Prime Minister Boris Johnson has announced a series of measures to take effect from 4 July, easing the lockdown in England.
Meanwhile in Scotland, the five-mile travel limit is set to be lifted from 3 July, with more rules now expected to be eased later in the month.
From 4 July the 2m (6ft) social distancing guidance will change in England.
The prime minister said that where it is not possible to stay 2m apart, people should keep a distance of "one metre plus" - this means staying one metre apart, while observing precautions to reduce the risk of transmission.
Restaurants, pubs and cafes in England will also be allowed to reopen, providing they follow safety guidelines.
All hospitality indoors will be table service only, and contact between staff and customers will be limited.
Customers will also have to give contact details when they enter a pub or restaurant.
Businesses will be expected to monitor crowd density in their premises, including at pinch points - such as doorways.
Business Secretary Alok Sharma said he expected people to use "common sense". But he added there was a "legal duty" for businesses to keep employees safe.
Holiday accommodation - including hotels, B&Bs, cottages, campsites and caravan parks - can also reopen, and people in England will be free to stay away from home overnight for the first time since lockdown began in March. But shared facilities - campsite toilets, for instance - must be cleaned properly.
Northern Ireland has also said that holiday accommodation can reopen for business from 26 June, and pubs and restaurants can open on 3 July. Decisions on hospitality and holidays in Wales are expected in early July.
In Scotland, the hope is that from 15 July all holiday accommodation can open up, along with indoor areas of pubs and restaurants and hairdressers and barbers. Beer gardens should be able to reopen from 6 July.
Shopping centres and dental practices in Scotland could fully re-open from 13 July.
This does not have to be the same set of households - the prime minister said. "It will be possible for instance to meet one set of grandparents one weekend, and the others the following weekend."
However, the government does not not recommend meetings of multiple households indoors because of the risk of infection.
In addition, the two households would have to maintain social distancing - unless they were part of the same support bubble.

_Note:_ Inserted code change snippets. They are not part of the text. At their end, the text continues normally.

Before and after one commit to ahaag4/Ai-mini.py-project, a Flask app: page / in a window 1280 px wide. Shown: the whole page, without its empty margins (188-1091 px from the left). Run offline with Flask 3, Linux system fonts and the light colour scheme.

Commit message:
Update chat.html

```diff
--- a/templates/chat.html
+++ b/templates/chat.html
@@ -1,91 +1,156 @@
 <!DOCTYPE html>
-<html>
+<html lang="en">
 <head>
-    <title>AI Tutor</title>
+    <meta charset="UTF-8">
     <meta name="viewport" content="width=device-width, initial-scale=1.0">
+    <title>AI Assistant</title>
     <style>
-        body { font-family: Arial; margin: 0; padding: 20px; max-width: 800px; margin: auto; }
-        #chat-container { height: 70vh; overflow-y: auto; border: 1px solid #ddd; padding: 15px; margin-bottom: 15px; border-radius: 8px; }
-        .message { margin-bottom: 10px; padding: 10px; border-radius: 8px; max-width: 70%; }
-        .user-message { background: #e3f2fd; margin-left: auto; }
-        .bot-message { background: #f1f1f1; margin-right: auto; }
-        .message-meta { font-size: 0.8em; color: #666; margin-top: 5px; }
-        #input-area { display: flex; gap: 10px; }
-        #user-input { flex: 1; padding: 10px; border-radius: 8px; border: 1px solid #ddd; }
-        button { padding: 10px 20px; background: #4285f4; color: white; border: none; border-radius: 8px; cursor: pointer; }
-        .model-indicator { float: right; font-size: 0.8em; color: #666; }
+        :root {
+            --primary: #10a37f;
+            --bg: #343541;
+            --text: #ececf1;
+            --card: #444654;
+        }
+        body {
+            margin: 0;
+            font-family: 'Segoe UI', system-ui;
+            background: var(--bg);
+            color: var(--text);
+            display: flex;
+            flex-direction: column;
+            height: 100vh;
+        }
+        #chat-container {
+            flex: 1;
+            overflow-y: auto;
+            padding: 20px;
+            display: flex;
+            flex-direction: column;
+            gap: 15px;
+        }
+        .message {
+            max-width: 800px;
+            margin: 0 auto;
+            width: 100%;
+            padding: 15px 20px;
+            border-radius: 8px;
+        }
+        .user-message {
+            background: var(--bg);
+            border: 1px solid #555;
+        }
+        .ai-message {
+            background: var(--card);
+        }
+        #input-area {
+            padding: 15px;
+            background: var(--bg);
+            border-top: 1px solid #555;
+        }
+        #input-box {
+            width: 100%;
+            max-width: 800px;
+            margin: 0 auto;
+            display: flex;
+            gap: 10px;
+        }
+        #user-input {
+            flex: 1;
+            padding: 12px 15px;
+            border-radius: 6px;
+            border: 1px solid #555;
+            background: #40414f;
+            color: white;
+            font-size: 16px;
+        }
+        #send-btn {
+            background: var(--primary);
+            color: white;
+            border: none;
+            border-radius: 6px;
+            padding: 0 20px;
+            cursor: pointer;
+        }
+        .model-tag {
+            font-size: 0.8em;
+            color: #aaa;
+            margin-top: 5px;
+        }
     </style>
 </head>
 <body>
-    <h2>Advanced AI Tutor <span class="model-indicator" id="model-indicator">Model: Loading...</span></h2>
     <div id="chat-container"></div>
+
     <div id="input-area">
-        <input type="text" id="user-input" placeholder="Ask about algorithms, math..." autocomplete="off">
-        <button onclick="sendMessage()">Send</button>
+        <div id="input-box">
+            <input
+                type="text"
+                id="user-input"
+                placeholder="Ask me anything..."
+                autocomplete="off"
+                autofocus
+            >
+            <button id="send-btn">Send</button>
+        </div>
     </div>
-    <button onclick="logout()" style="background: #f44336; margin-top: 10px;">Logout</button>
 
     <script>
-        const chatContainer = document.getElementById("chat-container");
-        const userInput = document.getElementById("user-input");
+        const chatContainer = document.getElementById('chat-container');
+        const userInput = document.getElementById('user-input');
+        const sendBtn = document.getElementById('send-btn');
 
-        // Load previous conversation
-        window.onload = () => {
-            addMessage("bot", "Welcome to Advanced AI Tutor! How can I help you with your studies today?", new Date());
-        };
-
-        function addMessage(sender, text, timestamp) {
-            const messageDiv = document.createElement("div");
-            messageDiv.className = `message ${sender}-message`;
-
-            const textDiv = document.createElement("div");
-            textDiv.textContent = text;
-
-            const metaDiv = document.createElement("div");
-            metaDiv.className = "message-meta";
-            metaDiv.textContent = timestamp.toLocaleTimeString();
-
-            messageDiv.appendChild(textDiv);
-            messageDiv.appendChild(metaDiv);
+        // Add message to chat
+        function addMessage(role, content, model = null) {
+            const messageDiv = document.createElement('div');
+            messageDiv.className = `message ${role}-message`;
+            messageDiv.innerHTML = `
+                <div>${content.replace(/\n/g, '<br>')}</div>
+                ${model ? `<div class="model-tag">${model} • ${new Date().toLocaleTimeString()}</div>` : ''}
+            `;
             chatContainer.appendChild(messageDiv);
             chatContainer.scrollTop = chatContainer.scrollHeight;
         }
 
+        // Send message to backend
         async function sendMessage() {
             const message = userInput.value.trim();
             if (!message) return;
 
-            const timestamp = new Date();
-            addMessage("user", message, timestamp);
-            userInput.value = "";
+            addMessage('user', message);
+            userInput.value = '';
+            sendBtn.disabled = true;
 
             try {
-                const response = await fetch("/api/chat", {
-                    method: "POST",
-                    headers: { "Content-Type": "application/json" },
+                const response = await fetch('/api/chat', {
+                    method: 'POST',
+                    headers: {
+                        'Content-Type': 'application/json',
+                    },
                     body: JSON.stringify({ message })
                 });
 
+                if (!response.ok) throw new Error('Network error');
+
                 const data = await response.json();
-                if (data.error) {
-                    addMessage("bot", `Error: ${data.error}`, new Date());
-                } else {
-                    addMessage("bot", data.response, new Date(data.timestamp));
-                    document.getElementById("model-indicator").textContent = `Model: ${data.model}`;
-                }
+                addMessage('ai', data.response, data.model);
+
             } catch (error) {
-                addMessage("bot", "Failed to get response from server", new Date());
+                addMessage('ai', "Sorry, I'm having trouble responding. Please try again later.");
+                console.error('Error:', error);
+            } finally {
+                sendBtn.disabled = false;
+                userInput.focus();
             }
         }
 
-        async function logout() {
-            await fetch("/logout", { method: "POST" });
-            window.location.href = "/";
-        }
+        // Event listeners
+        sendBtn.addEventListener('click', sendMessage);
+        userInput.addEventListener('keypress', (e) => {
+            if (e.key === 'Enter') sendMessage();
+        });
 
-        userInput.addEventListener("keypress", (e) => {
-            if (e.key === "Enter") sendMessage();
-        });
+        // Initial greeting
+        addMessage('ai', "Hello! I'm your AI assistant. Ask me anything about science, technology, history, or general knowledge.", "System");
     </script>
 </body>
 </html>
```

Outdoors, people from multiple households can meet in groups of up to six - but two households can meet regardless of size.
From 6 July, people who are clinically vulnerable and are "shielding" will be able to gather in groups of up to six people outdoors, including individuals outside of their household, and form a 'support bubble' with one other household.
In Northern Ireland, groups of up to six people not in the same household can now meet indoors while socially distancing.
In Wales, any number of people from two different households can now meet outdoors - but meetings indoors are still not allowed.
Original link - BBC News Explainers